Filter the listing down to the lines containing the word "QDialogButtonBox".
:::
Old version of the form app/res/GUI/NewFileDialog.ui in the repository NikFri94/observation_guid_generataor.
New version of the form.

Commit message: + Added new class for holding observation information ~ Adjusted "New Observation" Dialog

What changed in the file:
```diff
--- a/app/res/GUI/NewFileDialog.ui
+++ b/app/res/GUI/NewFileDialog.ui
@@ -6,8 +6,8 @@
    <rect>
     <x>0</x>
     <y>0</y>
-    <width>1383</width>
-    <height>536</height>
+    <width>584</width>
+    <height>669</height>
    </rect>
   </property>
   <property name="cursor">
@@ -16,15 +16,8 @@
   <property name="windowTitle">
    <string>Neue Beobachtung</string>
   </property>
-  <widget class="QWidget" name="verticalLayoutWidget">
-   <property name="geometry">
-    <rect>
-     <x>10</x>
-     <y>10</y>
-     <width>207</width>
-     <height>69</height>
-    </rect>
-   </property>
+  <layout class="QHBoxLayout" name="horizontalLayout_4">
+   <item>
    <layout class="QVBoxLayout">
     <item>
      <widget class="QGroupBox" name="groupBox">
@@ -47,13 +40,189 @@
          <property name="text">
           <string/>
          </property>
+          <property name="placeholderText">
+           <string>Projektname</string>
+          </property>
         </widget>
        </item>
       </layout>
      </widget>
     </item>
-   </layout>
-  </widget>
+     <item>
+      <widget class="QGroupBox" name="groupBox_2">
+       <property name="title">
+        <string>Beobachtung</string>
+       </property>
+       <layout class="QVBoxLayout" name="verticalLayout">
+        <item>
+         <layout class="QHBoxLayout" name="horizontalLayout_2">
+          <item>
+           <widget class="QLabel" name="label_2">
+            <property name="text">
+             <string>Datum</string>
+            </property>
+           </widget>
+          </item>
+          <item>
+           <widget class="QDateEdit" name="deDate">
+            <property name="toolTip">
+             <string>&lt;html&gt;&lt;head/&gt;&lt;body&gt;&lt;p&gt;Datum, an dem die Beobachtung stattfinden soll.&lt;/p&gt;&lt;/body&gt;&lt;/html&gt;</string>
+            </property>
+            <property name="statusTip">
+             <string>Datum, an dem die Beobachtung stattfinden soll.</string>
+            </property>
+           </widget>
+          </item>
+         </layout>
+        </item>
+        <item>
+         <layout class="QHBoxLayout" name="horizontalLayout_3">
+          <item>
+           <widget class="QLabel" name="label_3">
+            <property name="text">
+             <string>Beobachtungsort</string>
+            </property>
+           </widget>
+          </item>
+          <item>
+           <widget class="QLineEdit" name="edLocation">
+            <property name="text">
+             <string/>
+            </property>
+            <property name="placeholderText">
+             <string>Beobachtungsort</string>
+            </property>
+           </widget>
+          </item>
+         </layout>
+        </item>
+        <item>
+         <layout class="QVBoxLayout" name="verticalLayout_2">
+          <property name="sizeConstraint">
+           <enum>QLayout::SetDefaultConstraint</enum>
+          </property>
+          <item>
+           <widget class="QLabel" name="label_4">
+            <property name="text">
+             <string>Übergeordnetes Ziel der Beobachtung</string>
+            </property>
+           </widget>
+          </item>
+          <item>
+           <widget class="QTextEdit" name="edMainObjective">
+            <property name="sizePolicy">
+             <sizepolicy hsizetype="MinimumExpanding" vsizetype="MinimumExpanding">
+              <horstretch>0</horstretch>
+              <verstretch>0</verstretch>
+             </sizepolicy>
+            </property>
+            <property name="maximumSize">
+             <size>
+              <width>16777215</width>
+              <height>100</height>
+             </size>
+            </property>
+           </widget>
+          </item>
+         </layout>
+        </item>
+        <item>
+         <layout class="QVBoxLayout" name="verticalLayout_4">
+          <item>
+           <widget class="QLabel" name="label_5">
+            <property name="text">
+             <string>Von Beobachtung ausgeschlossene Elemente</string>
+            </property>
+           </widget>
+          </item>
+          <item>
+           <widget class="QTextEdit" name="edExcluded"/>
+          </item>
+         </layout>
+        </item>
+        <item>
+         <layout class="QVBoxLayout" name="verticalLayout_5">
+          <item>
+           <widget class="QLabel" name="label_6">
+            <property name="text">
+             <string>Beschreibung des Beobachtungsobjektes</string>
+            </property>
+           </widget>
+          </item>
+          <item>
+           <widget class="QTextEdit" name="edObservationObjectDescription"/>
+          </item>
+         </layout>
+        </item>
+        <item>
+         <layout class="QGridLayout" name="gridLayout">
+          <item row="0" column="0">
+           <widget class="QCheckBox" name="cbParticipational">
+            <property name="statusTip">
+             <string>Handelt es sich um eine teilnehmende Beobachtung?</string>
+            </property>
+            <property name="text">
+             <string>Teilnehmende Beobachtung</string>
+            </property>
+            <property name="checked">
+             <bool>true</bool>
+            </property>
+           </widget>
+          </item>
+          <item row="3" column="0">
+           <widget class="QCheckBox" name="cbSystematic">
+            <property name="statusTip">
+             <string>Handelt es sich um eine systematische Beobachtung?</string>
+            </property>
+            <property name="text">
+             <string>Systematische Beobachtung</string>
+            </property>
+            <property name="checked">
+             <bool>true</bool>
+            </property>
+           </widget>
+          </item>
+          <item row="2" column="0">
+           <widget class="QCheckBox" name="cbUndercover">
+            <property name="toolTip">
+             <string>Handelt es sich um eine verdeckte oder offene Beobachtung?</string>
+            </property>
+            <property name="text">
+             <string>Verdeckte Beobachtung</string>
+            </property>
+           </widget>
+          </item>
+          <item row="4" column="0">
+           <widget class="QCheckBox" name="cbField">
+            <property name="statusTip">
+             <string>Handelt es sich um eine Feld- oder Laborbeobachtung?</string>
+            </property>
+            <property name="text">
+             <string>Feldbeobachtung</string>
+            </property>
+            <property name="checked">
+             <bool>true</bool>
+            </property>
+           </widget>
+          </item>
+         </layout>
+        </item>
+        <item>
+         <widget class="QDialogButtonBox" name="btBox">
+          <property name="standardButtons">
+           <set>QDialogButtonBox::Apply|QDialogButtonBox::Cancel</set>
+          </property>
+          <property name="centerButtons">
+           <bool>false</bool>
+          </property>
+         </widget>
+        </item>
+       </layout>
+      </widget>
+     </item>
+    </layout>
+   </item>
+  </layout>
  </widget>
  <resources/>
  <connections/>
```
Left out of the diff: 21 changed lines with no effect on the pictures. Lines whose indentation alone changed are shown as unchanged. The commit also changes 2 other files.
:::
Solution to the problem:
+         <widget class="QDialogButtonBox" name="btBox">
+           <set>QDialogButtonBox::Apply|QDialogButtonBox::Cancel</set>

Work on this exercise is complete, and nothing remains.